[Task directions] Scan the records for the word "size". Return each line where it is found.

*** Data shown ***

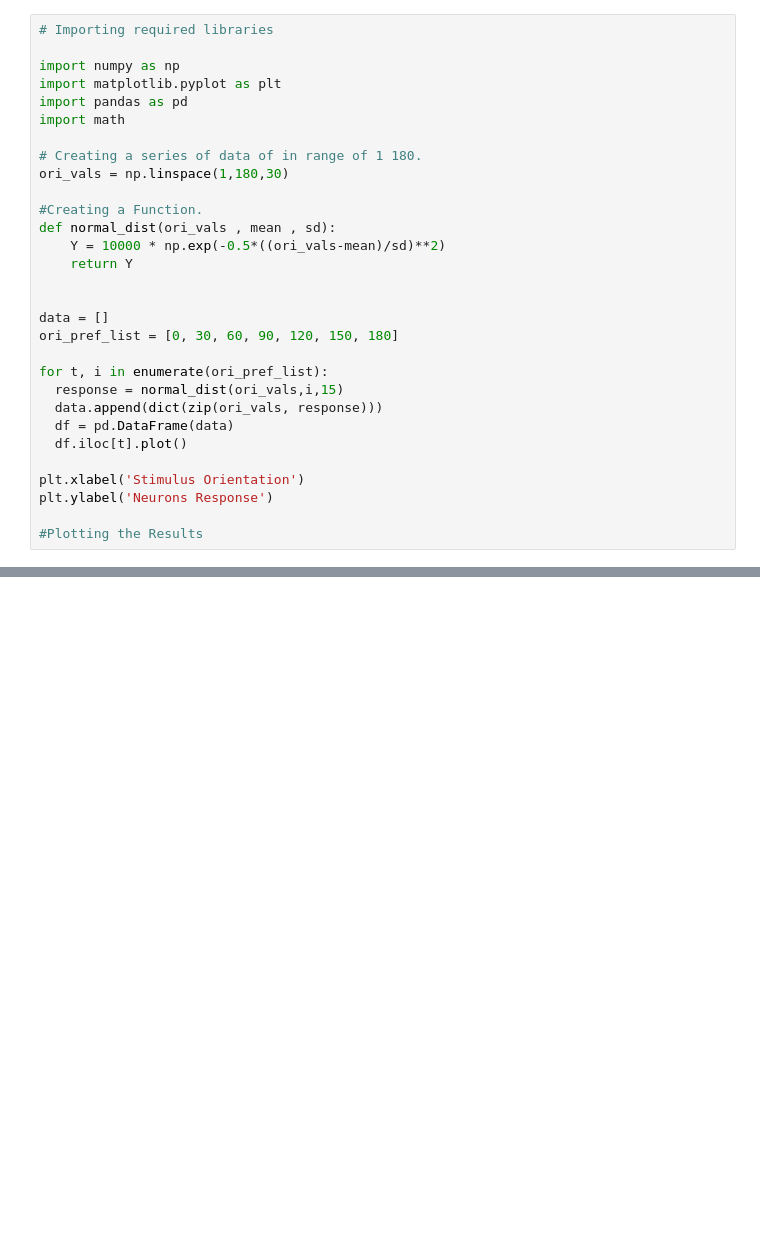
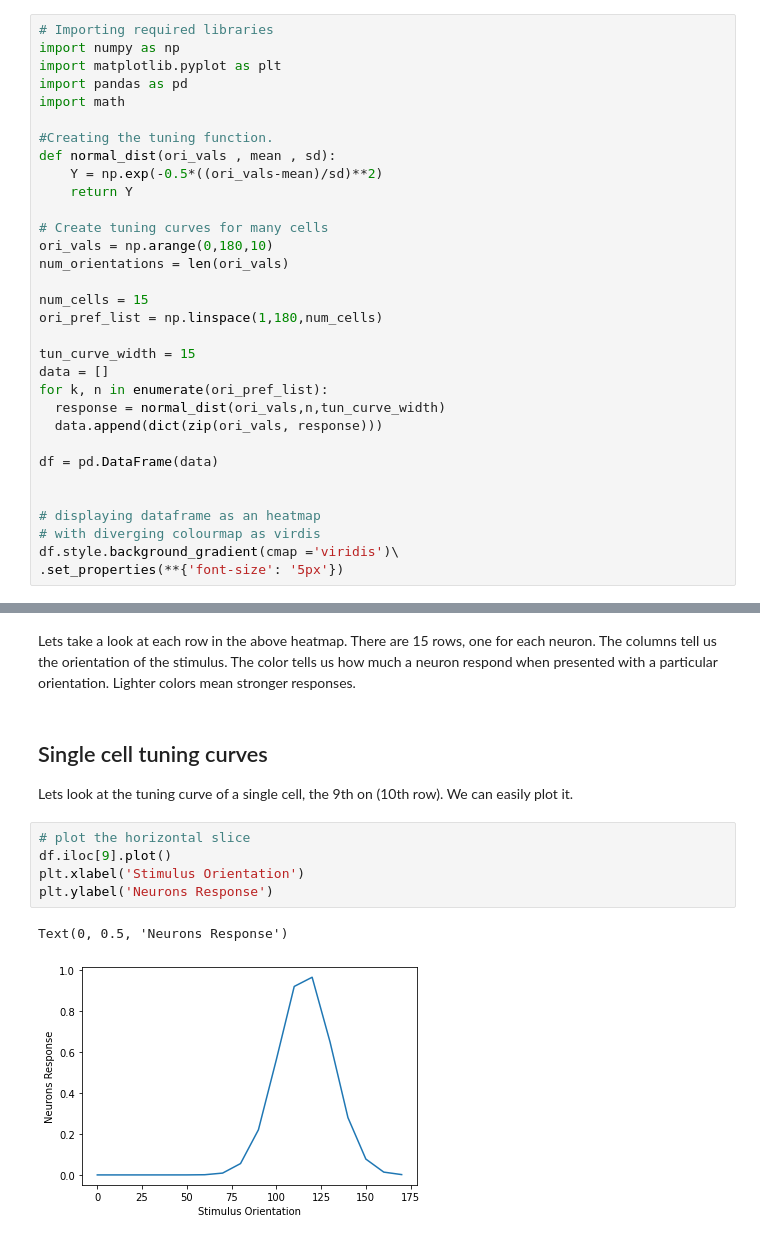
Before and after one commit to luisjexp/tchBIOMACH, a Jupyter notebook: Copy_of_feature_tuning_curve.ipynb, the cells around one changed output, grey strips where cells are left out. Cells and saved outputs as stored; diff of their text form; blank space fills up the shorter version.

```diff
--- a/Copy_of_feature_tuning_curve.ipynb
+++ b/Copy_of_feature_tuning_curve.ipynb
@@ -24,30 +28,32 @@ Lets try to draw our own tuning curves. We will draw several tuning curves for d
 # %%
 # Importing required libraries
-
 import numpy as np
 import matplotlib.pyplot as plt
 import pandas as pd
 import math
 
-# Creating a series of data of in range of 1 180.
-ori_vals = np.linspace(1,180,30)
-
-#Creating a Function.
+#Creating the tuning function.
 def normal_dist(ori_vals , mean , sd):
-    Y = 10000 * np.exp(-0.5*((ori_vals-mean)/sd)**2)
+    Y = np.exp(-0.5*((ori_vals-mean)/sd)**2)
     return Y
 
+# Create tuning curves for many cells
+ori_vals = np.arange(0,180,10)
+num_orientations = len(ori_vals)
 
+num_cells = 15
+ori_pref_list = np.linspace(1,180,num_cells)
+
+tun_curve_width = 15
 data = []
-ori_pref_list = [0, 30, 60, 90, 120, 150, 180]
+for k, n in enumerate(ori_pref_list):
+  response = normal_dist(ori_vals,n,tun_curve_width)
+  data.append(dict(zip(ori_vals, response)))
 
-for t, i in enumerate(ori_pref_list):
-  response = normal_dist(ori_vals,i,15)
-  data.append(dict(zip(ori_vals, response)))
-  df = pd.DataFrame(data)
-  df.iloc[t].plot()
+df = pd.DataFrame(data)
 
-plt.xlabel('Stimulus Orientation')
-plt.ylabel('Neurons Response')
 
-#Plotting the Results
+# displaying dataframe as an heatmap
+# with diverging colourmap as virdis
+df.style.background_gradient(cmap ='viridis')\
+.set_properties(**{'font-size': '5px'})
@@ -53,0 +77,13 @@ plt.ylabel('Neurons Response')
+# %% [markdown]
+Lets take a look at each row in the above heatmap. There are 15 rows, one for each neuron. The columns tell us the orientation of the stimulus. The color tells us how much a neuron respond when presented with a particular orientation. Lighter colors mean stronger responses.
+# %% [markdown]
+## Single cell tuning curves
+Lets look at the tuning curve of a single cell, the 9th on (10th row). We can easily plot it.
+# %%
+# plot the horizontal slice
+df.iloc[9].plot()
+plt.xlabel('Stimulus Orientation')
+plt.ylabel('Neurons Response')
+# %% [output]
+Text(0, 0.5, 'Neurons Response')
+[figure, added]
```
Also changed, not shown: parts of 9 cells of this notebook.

*** End of Data shown ***
*** Data shown ***

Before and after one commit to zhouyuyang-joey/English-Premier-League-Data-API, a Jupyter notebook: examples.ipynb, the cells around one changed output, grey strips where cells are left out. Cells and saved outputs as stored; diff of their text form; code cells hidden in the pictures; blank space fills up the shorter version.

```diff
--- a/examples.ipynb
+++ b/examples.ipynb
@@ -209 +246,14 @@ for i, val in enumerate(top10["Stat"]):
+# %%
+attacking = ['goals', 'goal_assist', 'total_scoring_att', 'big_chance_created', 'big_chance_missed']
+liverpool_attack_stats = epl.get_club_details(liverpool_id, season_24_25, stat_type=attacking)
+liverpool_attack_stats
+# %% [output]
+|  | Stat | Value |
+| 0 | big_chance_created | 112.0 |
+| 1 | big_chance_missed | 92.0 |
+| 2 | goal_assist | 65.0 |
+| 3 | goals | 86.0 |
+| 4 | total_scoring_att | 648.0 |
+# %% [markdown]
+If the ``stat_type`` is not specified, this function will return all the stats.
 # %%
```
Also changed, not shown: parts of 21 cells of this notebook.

*** End of Data shown ***
*** Data shown ***

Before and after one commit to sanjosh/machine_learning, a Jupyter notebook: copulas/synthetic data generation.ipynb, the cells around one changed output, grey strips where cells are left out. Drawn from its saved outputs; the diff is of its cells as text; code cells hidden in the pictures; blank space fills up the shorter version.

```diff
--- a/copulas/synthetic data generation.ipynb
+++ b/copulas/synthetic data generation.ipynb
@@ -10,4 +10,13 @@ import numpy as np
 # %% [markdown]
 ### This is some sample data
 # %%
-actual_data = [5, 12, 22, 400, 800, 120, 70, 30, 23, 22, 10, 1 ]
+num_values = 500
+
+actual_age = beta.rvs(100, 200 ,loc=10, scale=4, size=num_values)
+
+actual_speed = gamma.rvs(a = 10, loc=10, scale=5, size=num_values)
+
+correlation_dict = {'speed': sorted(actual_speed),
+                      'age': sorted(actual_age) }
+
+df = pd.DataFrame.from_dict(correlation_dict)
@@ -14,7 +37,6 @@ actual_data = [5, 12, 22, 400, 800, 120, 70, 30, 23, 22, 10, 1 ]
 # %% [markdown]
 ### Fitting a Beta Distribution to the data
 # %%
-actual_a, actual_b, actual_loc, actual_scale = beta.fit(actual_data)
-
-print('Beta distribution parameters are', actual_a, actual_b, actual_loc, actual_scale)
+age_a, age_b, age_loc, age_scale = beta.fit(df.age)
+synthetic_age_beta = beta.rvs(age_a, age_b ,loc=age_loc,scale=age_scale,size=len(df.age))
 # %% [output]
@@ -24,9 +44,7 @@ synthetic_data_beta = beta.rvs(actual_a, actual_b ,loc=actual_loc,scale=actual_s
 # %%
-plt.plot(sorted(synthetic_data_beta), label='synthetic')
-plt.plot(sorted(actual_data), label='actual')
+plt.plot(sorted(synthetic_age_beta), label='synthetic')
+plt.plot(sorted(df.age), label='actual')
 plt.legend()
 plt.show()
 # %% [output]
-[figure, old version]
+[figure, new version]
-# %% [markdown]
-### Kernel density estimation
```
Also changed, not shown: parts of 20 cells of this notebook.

*** End of Data shown ***

[Task answer]
+.set_properties(**{'font-size': '5px'})
+actual_age = beta.rvs(100, 200 ,loc=10, scale=4, size=num_values)
+actual_speed = gamma.rvs(a = 10, loc=10, scale=5, size=num_values)
+synthetic_age_beta = beta.rvs(age_a, age_b ,loc=age_loc,scale=age_scale,size=len(df.age))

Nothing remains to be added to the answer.